As an aside re. earth tones and charm, I almost ordered a dark brown corduory suit, but Matt S said it would look like poop when faded.

I have a dark brown corduroy suit that I like a lot, although I think tan ages better.
post #17873 of 20236
Quote:
Originally Posted by dieworkwear View Post

Adding a lot of polyester to a tailored jacket just seems unappealing though.

I am sorry to break the news but actually a lot of "horsehair canvass" contains polyester or nylon.
post #17874 of 20236
Quote:
Originally Posted by dieworkwear View Post

I've been actually trying to get in touch with them to see if they'll do a re-run of that navy wool seersucker.

IIRC, they're just a merchant though -- fabrics are woven through different mills.
Warning: Spoiler! (Click to show)

That's my suit from Bntailor I ove the fabric wears a little warmer than cotton seersucker but it's still quite light weight. Eurotex did a special run for us through their agent in Korea I believed the cloth was no longer available at the time. I believed Greg @gdl203 had a suit made from it as well.

Quote:
Originally Posted by emptym View Post

I get solid navy seersucker, but why in wool?  Imo the ideal seersucker would be machine washable cotton or cotton/poly, like Haspel used to make.

Beautiful jacket.  BnTailor?

Correct.
post #17875 of 20236
Quote:
Originally Posted by tchoy View Post


That's my suit from Bntailor I ove the fabric wears a little warmer than cotton seersucker but it's still quite light weight. Eurotex did a special run for us through their agent in Korea I believed the cloth was no longer available at the time. I believed Greg @gdl203 had a suit made from it as well.
Correct.


@tchoy 

A really nice, distinctive suit. I hope you'll contribute with a picture of it to the 10/5 Spring/Summer thread, and certainly, I invite others here too. 

post #17876 of 20236

Here's the suit I mentioned.  It started out a dark navy, but has faded to something like Minnis 520.  It also rubbed a lot dye onto white shirts or stone pants.

It was my first experiment in a machine washable suit.  I prewashed the fabric myself and had it lined with prewashed cotton shirting.  I think it's fused and the fusing hasn't come undone in several years and a few washes.  Made in Manila by Cornell's Tailoring.

 

 

 

Originally Posted by Concordia View Post

Poly = lousy in hot weather.

I am intrigued by that wool seersucker.


Pure polyester or a blend in a bad weave would be.  But if you ever tried Patagonia's Puckerware or something similar, I think you'd be a convert.  In hot, humid weather, a little bit of poly makes a garment dry quicker and thus feel less clammy, retain it's shape better, not stick to your body as much, and probably more.  I just know I've been happier in the Philippines, Indonesia, New Orleans, Miami, etc, when wearing poly/cotton blends than pure cotton.

post #17877 of 20236
Quote:
Originally Posted by emptym View Post

 But if you ever tried Patagonia's Puckerware or something similar, I think you'd be a convert.
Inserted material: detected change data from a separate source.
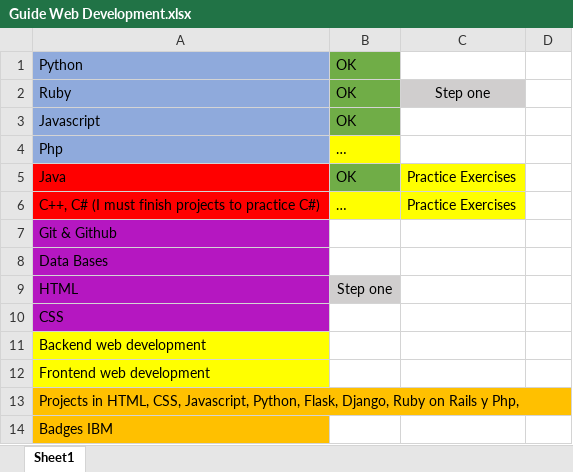
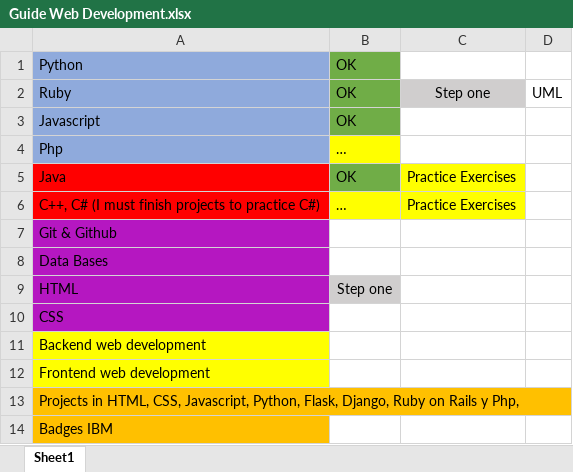
Before and after one commit to GitJay37/Guide, an Excel workbook: Guide Web Development.xlsx, sheet Sheet1, drawn as a sheet; values as stored, in another font and other column widths than the file's, no borders; the diff names each change by its address in the sheet, - before the commit and + after, or states it on an @@ line.

```diff
--- a/Guide Web Development.xlsx (sheet Sheet1)
+++ b/Guide Web Development.xlsx (sheet Sheet1)
-D2: (empty)
+D2: UML
```
Also changed, not shown: 1 other file.
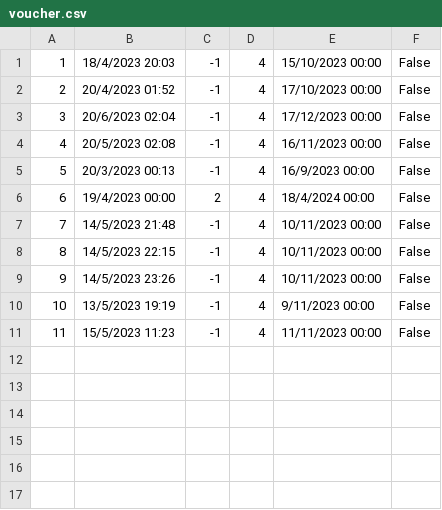
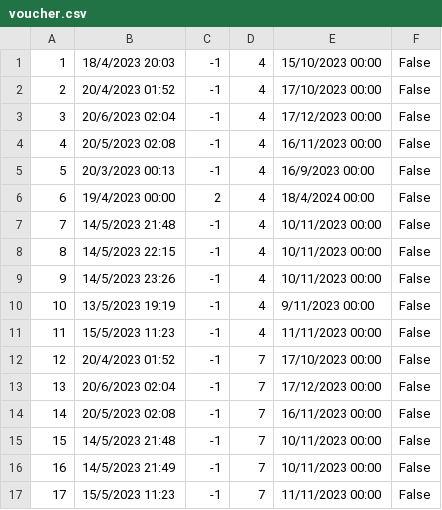
Before and after one commit to banja001/Alt-F4, a CSV file: booking/booking/Resources/Data/voucher.csv, drawn as a sheet; the diff names each change by its address in the sheet, - before the commit and + after, or states it on an @@ line.

```diff
--- a/booking/booking/Resources/Data/voucher.csv
+++ b/booking/booking/Resources/Data/voucher.csv
+row 12: 12 | 20/4/2023 01:52 | -1 | 7 | 17/10/2023 00:00 | False
+row 13: 13 | 20/6/2023 02:04 | -1 | 7 | 17/12/2023 00:00 | False
+row 14: 14 | 20/5/2023 02:08 | -1 | 7 | 16/11/2023 00:00 | False
+row 15: 15 | 14/5/2023 21:48 | -1 | 7 | 10/11/2023 00:00 | False
+row 16: 16 | 14/5/2023 21:49 | -1 | 7 | 10/11/2023 00:00 | False
+row 17: 17 | 15/5/2023 11:23 | -1 | 7 | 11/11/2023 00:00 | False
```
Also changed, not shown: booking/booking/Resources/Data/checkpoint.csv, booking/booking/Resources/Data/simplerequest.csv, 4 other files.
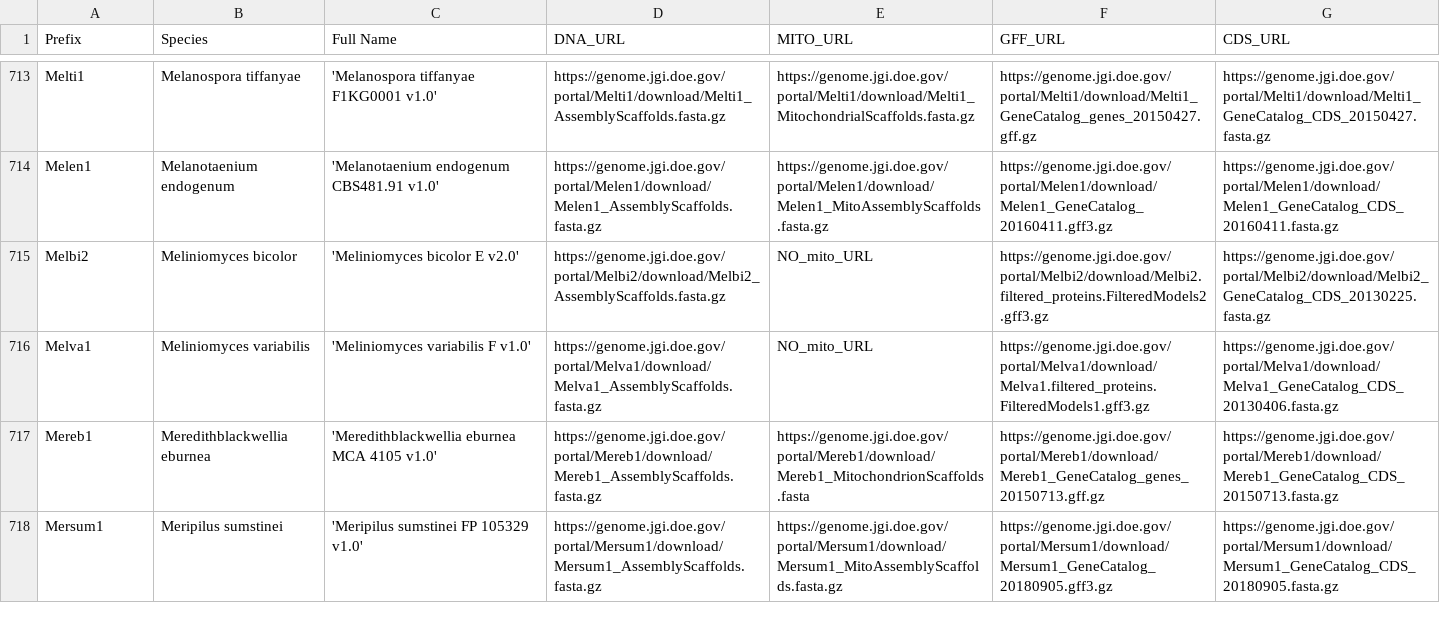
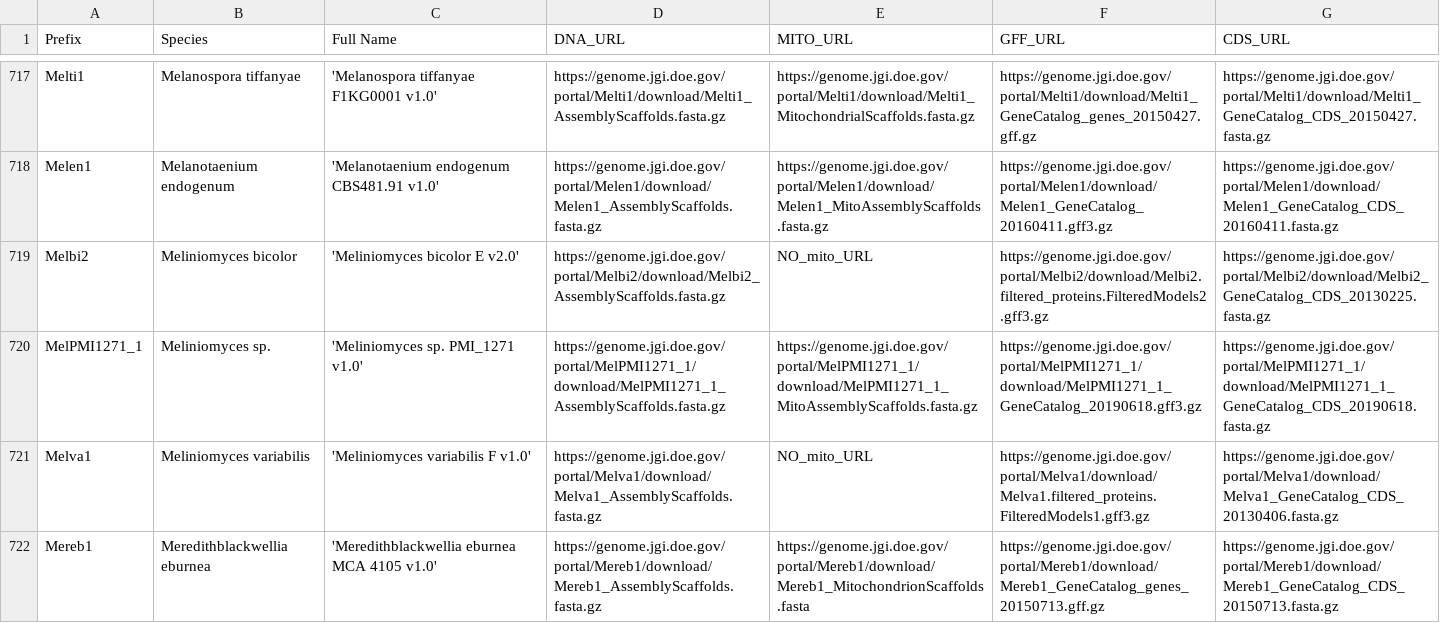
Before and after one commit to 1KFG/2019_dataset, a CSV file: lib/jgi_fungi.csv, drawn as a sheet; only a part is shown, gaps mark what is left out; the shorter side is filled out with more unchanged rows; the diff covers the shown part only.

```diff
--- a/lib/jgi_fungi.csv
+++ b/lib/jgi_fungi.csv
@@ -715,2 +719,3 @@ Melen1,Melanotaenium endogenum,'Melanotaenium endogenum CBS481.91 v1.0',https://
 Melbi2,Meliniomyces bicolor,'Meliniomyces bicolor E v2.0',https://genome.jgi.doe.gov/portal/Melbi2/download/Melbi2_AssemblyScaffolds.fasta.gz,NO_mito_URL,https://genome.jgi.doe.gov/portal/Melbi2/download/Melbi2.filtered_proteins.FilteredModels2.gff3.gz,https://genome.jgi.doe.gov/portal/Melbi2/download/Melbi2_GeneCatalog_CDS_20130225.fasta.gz
+MelPMI1271_1,Meliniomyces sp.,'Meliniomyces sp. PMI_1271 v1.0',https://genome.jgi.doe.gov/portal/MelPMI1271_1/download/MelPMI1271_1_AssemblyScaffolds.fasta.gz,https://genome.jgi.doe.gov/portal/MelPMI1271_1/download/MelPMI1271_1_MitoAssemblyScaffolds.fasta.gz,https://genome.jgi.doe.gov/portal/MelPMI1271_1/download/MelPMI1271_1_GeneCatalog_20190618.gff3.gz,https://genome.jgi.doe.gov/portal/MelPMI1271_1/download/MelPMI1271_1_GeneCatalog_CDS_20190618.fasta.gz
 Melva1,Meliniomyces variabilis,'Meliniomyces variabilis F v1.0',https://genome.jgi.doe.gov/portal/Melva1/download/Melva1_AssemblyScaffolds.fasta.gz,NO_mito_URL,https://genome.jgi.doe.gov/portal/Melva1/download/Melva1.filtered_proteins.FilteredModels1.gff3.gz,https://genome.jgi.doe.gov/portal/Melva1/download/Melva1_GeneCatalog_CDS_20130406.fasta.gz
```
Also changed, not shown: 10 added rows, 2 removed rows and 2 edited cells elsewhere in this file, 1 other file.
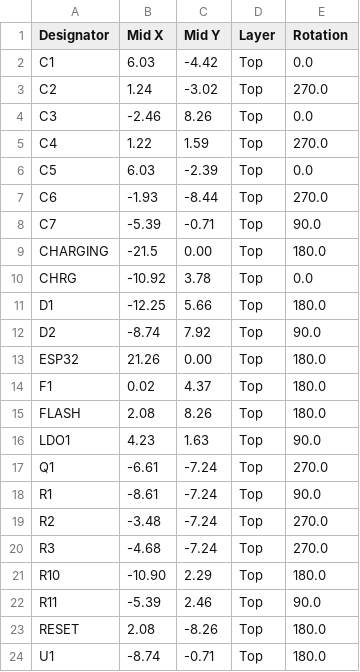
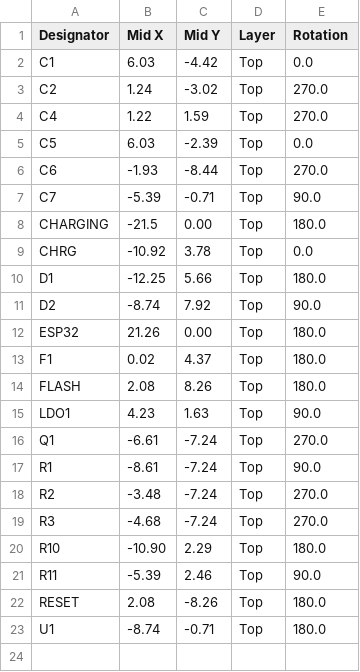
Before and after one commit to LaskaKit/ESP32-LPKit, a CSV file: Production/ESP32-LPKit_LDO_SOT-23-5/ESP32-LPKit_LDO_SOT-23-5_top_cpl.csv, drawn as a sheet.

Commit message:
Production

```diff
--- a/Production/ESP32-LPKit_LDO_SOT-23-5/ESP32-LPKit_LDO_SOT-23-5_top_cpl.csv
+++ b/Production/ESP32-LPKit_LDO_SOT-23-5/ESP32-LPKit_LDO_SOT-23-5_top_cpl.csv
@@ -3,3 +3,2 @@ C1, 6.03,-4.42,Top,0.0
 C2, 1.24,-3.02,Top,270.0
-C3,-2.46, 8.26,Top,0.0
 C4, 1.22, 1.59,Top,270.0
```
Also changed, not shown: Production/ESP32-LPKit_LDO_SOT-23-5/ESP32-LPKit_LDO_SOT-23-5_top_bom.csv, 11 other files.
I wonder how much of that is due to the poly blend and how much of it is about the puckered weave though. In other words, do those shirts wear noticeably cooler than pure cotton seersucker in a comparable weight?

I actually don't have any issue with poly-blends in casualwear. I have a couple of sweaters and casual jackets that are made with poly blends. For some reason, the idea of a lot of polyester in the shell of a tailored jacket just doesn't sound that appealing, but it's probably an irrational position.

Had I known that SG shambray was actually a poly-blend, I probably wouldn't have bought it, but it's turned out to be one of my favorite shirtings. Does pill a little though, like early reports.
post #17878 of 20236
Quote:
Originally Posted by emptym View Post

I think polyester resists fading better than cotton.

Yes, and from what I know, it's because the pigments are actually in the fiber as opposed to attached to the fiber on the outside.
Quote:
Originally Posted by Concordia View Post

Poly = lousy in hot weather.

I've done plenty of hiking in hot weather and I haven't felt bad wearing polyester or polypropylene items. They all let sweat through instead of absorbing it like cotton.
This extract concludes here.